Family members of the judge Brijgopal Harkishan Loya—who presided over the trial in the Sohrabuddin Sheikh case, where the main person accused was the Bharatiya Janata Party president Amit Shah—have raised numerous questions over his sudden death, purportedly of a heart attack, while on a visit to Nagpur in 2014. Since The Caravan first published thesequestions last month, our investigations have uncovered signs of possible manipulation in every record made public so far with information on the circumstances of Loya’s final night. These include the occupancy register at the government guest house where he stayed, and an ECG chart purportedly generated at Dande Hospital, the first medical facility he was reportedly taken to after feeling unwell.

Several sources have come forward after the Loya story was broken by The Caravan to offer accounts of the judge’s final hours that dispute the testimony of Loya’s family members. Two sitting judges of the Bombay High Court have chosen to speak to select media outlets—and, in doing so, made an exceptional departure from the established code of judicial conduct—in order to summarily dismiss any possibility of foul play, even as a police investigation into Loya’s death is ongoing. These judges, by their own telling, did not themselves witness Loya’s deterioration on his final night until after he was at the Meditrina Institute of Medical Sciences, where he was taken after Dande Hospital and eventually declared dead.

The new accounts of the circumstances of Loya’s death have appeared in follow-up reports from Nagpur by several media outlets, including the Indian Express and NDTV. Amit Shah himself, when asked of the Loya case, has recommended the Indian Express’s coverage for a “more neutral” viewpoint. None of these accounts stand up to close scrutiny, and between them they disagree on multiple details. We were given new accounts and details of Loya’s final night on our own follow-up reporting from Nagpur too, and these, again, do not square with the accounts and details offered to other media outlets.

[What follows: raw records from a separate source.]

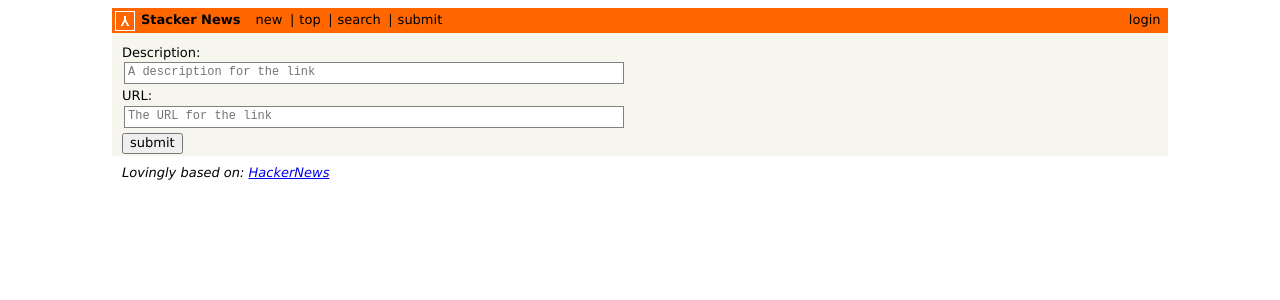
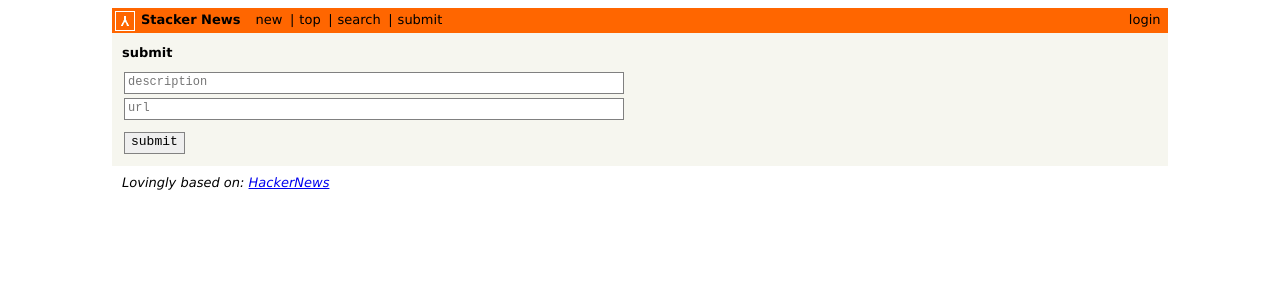
Before and after one commit to leeandher/Stacker-News, a React (Create React App) app: page /create in a window 1280 px wide. Shown: the top 300 px of the page. Built offline with nearby package versions, Linux system fonts and the light colour scheme; what apollo-link-ws would draw is missing.

Commit message:
:lipstick: Finish styling
The site is all styled up!

```diff
--- a/src/components/CreateLink.js
+++ b/src/components/CreateLink.js
@@ -51,34 +51,39 @@ class CreateLink extends Component {
     const { description, url } = this.state;
     return (
       <>
+        <h4 className="mv3">submit</h4>
         <div className="flex flex-column mt3">
-          <label htmlFor="description">Description:</label>
           <input
             type="text"
             name="description"
-            className="mb2"
             value={description}
             onChange={e => this.setState({ description: e.target.value })}
-            placeholder="A description for the link"
+            placeholder="description"
+            autoComplete="off"
           />
-          <label htmlFor="url">URL:</label>
           <input
             type="text"
             name="url"
-            className="mb2"
             value={url}
             onChange={e => this.setState({ url: e.target.value })}
-            placeholder="The URL for the link"
+            placeholder="url"
+            autoComplete="off"
           />
         </div>
+        <div className="flex mt3">
           <Mutation
             mutation={POST_MUTATION}
             variables={{ description, url }}
             onCompleted={() => this.props.history.push("/new/1")}
             update={this._handleUpdate}
           >
-          {postMutation => <button onClick={postMutation}>submit</button>}
+            {postMutation => (
+              <button className="pointer button" onClick={postMutation}>
+                submit
+              </button>
+            )}
           </Mutation>
+        </div>
       </>
     );
   }
--- a/src/components/LinkList.js
+++ b/src/components/LinkList.js
@@ -242,7 +242,7 @@ class LinkList extends Component {
                 />
               ))}
               {isNewPage && (
-                <div className="flex ml4 mv3 gray">
+                <div className="flex ml4 mv3 gray pagination">
                   <div className="pointer mr2" onClick={this._previousPage}>
                     previous
                   </div>
--- a/src/styles/index.css
+++ b/src/styles/index.css
@@ -74,6 +74,7 @@ input {
 .url {
   font-size: 1rem;
 }
+
 .indicator {
   font-family: monospace;
   font-size: 1.4rem;
@@ -81,6 +82,12 @@ input {
 }
 .indicator span {
   margin: 20px;
+}
+.pagination {
+  text-align: center;
+}
+.pointer {
+  margin: 0 30px 10px 2px;
 }
 
 div,
```
Lines whose indentation alone changed are shown as unchanged.
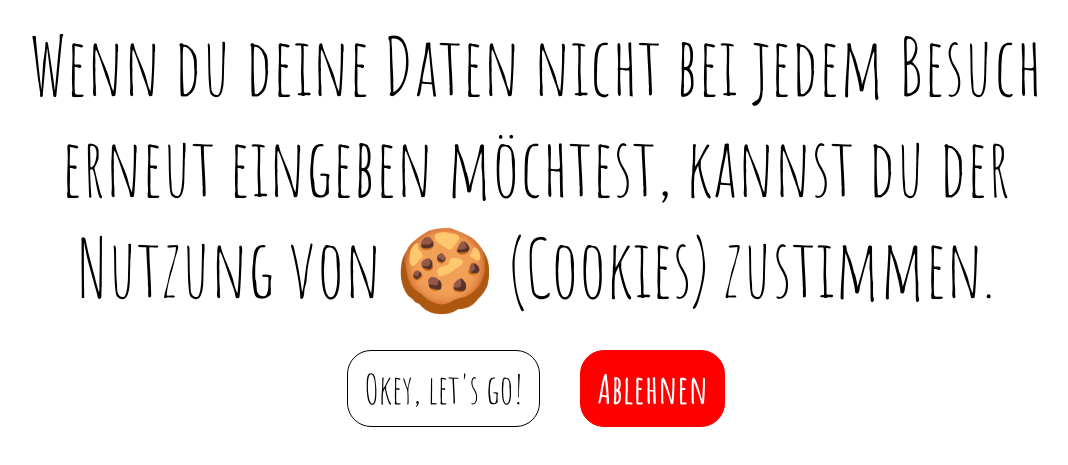
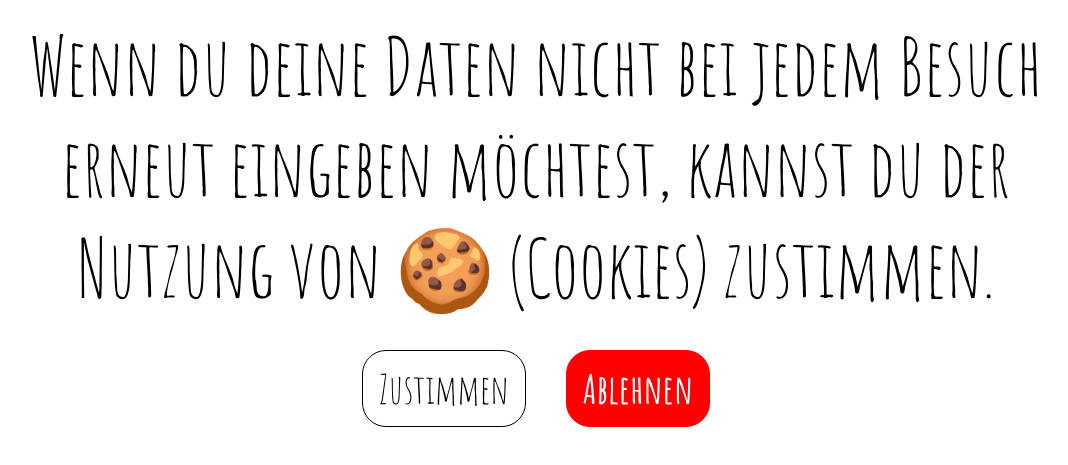
Before and after one commit to NicolaiKuertoes/memento-mori, a plain HTML site: page src/index.html in a window 1280 px wide. Shown: the part 179-644 px from the top of the page, without its empty margins (104-1172 px from the left). Drawn offline with Linux system fonts and the light colour scheme.

Commit message:
rename left button

```diff
--- a/src/index.html
+++ b/src/index.html
@@ -37,7 +37,7 @@
             (Cookies)
             zustimmen.</p>
         <div id="buttons">
-            <div id="accept" onclick="setOptIn()">Okey, let's go!</div>
+            <div id="accept" onclick="setOptIn()">Zustimmen</div>
             <div id="noThanks" onclick="closeBanner()">Ablehnen</div>
         </div>
     </div>
```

Following Loya’s death, a Zero-FIR was registered at Sitabuldi police station, which has jurisdiction over Meditrina. The case was then transferred to Sadar police station, which has jurisdiction over the government guest house. The police file on the case remains open, and police in Nagpur told us it contains an Accidental Death Report. As of early this December, police investigators had not recorded statements from anyone who was with Loya in the lead-up to his death, or from any of Loya’s immediate family members—despite it being standard police procedure to collect such statements as part of inquest proceedings. There is no established chain of custody for Loya’s mobile phone, which was delivered to his family through unofficial channels three days after his death, with records erased.

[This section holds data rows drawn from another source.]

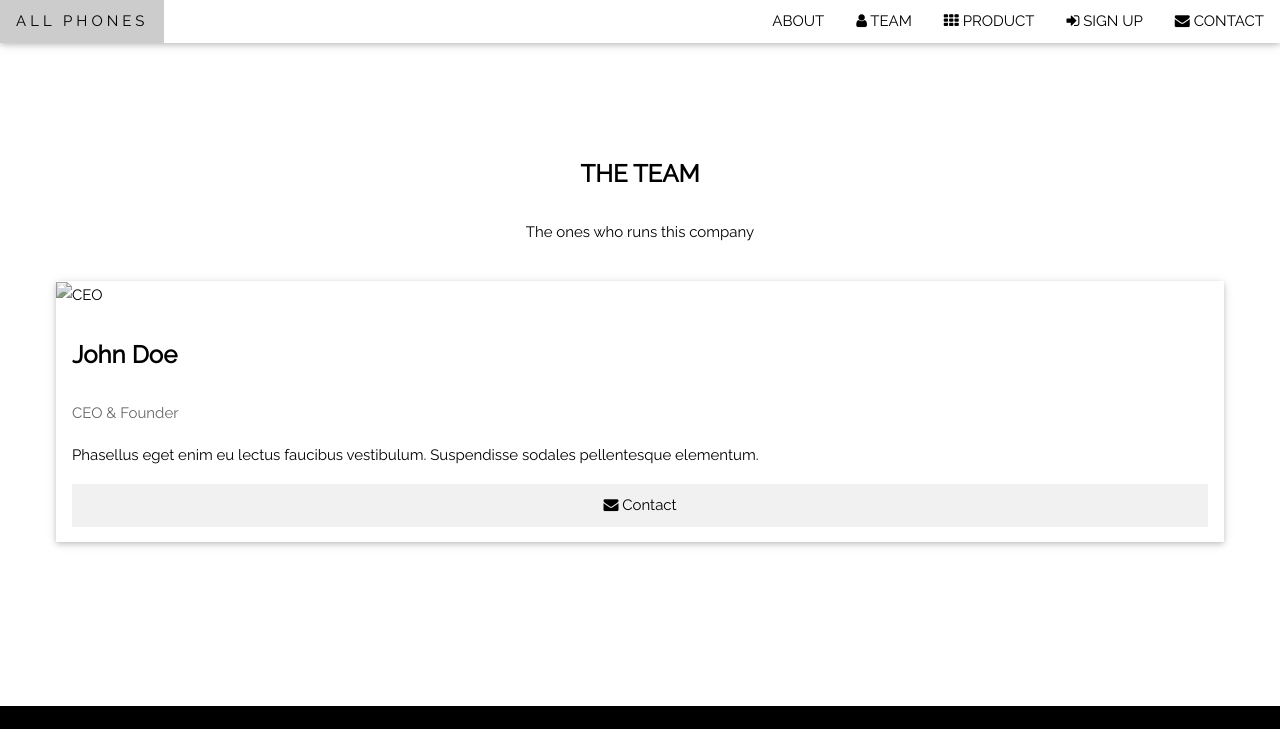
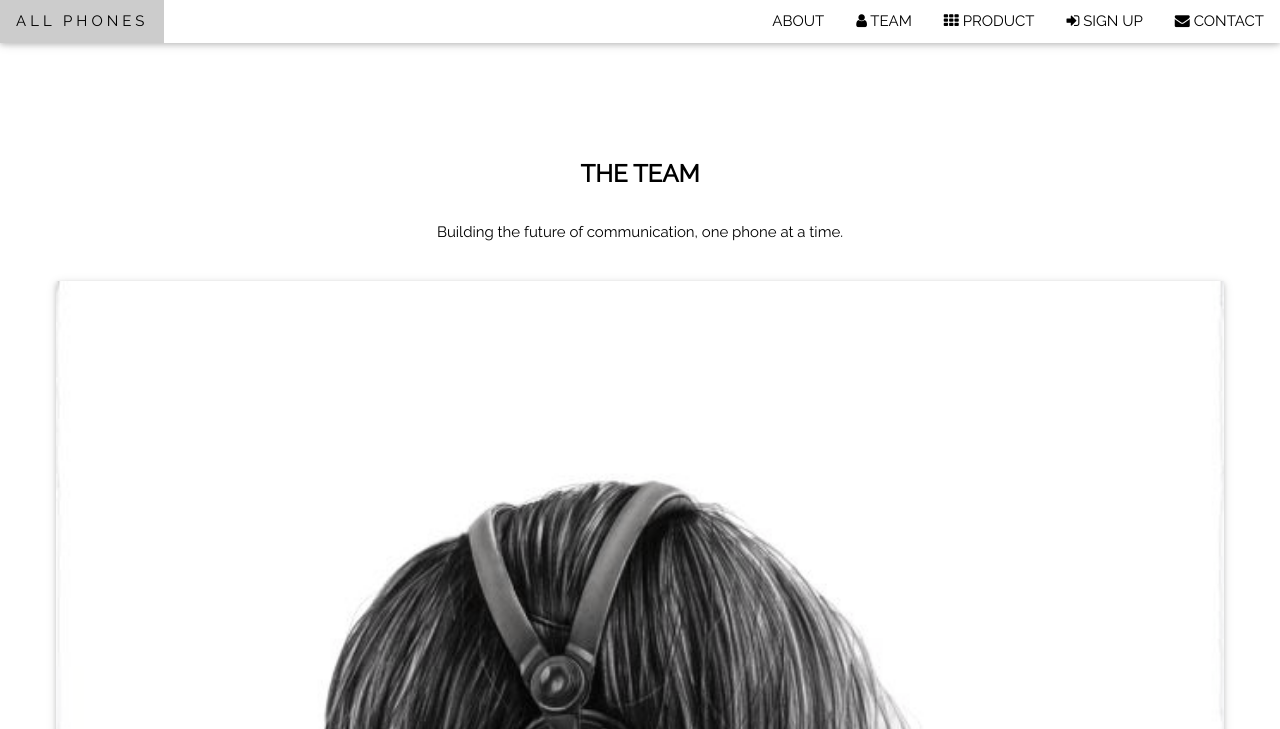
Before and after one commit to MeMeee1/WW3SchoolProject, a plain HTML site: page team.html in a window 1280 px wide. Shown: the top 729 px of the page. Drawn offline with Linux system fonts and the light colour scheme.

Commit message:
about updated

```diff
--- a/team.html
+++ b/team.html
@@ -49,15 +49,15 @@
   <!-- Team Section -->
   <div class="w3-container team">
     <h3 class="w3-center">THE TEAM</h3>
-    <p class="w3-center ">The ones who runs this company</p>
+    <p class="w3-center ">Building the future of communication, one phone at a time.</p>
     <div class="abt_container w3-row-padding w3-grayscale" >
       <div class="w3-col l12 m12 w3-margin-bottom">
         <div class="w3-card">
-          <img src="css/phonenew.jpeg" alt="CEO" class="abt_img">
+          <img src="css/profile.jpg" alt="CEO" class="abt_img">
           <div class="w3-container">
-            <h3>John Doe</h3>
+            <h3>Ysabel Chimemelia Katchy</h3>
             <p class="w3-opacity">CEO & Founder</p>
-            <p>Phasellus eget enim eu lectus faucibus vestibulum. Suspendisse sodales pellentesque elementum.</p>
+            <p>Connecting people to their passions, one phone at a time.</p>
             <p><button class="w3-button w3-light-grey w3-block"><i class="fa fa-envelope"></i> Contact</button></p>
           </div>
         </div>
```
Also changed, not shown: about_us.html (+1 -1 lines), css/grain101.jpg (deleted), css/phone_collage.jpg (added), css/profile.jpg (added).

Anosh Malekar is an award-winning journalist based in Pune, who prefers traveling in rural India and writing about people living on the margins of society. He has worked with publications such as The WEEK and the Indian Express.

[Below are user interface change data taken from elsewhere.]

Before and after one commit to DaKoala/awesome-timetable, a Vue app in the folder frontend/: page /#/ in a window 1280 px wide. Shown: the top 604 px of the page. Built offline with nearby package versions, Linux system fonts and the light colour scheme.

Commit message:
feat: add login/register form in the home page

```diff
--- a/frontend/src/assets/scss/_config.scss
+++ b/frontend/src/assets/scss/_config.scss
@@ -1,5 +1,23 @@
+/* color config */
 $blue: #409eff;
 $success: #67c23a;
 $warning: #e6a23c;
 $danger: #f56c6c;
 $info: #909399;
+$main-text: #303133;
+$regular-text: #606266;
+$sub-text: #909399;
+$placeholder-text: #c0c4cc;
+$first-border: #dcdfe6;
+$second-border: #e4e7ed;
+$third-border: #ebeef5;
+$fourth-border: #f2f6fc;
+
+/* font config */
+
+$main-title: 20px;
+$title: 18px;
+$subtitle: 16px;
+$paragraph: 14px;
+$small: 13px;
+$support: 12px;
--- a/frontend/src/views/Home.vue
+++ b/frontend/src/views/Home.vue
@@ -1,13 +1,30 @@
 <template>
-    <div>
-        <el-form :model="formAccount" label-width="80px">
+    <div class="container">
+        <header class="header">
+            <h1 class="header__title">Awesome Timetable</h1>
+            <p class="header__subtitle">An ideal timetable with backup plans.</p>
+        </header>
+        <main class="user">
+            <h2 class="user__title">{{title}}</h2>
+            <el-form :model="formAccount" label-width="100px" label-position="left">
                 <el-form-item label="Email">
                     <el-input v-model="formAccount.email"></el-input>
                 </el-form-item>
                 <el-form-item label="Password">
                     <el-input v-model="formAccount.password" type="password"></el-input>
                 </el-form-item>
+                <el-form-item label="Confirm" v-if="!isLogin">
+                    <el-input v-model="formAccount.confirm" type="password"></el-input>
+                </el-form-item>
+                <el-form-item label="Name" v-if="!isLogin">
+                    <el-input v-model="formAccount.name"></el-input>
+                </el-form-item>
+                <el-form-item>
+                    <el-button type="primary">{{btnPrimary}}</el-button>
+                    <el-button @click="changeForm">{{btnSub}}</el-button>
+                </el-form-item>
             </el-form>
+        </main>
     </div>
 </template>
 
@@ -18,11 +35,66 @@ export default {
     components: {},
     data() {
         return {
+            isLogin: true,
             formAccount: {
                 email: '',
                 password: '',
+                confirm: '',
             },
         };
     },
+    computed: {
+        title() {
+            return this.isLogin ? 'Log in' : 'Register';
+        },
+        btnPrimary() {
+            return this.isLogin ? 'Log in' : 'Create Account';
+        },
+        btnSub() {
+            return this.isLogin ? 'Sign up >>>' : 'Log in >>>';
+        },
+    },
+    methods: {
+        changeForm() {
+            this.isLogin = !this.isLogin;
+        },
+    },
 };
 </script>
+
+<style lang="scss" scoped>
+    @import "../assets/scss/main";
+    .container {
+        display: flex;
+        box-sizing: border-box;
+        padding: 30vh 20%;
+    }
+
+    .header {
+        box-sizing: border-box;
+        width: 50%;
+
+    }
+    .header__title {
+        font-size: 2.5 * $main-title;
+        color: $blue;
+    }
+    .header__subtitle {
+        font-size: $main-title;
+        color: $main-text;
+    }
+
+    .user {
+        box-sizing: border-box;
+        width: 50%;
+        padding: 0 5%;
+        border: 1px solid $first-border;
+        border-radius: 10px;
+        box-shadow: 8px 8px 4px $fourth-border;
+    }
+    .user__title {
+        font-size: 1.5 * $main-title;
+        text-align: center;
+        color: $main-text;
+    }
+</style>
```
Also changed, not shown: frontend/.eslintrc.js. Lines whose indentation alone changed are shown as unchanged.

Atul Dev is a staff writer at The Caravan. 

Keywords: judiciary judges Sohrabuddin BH Loya judge Nagpur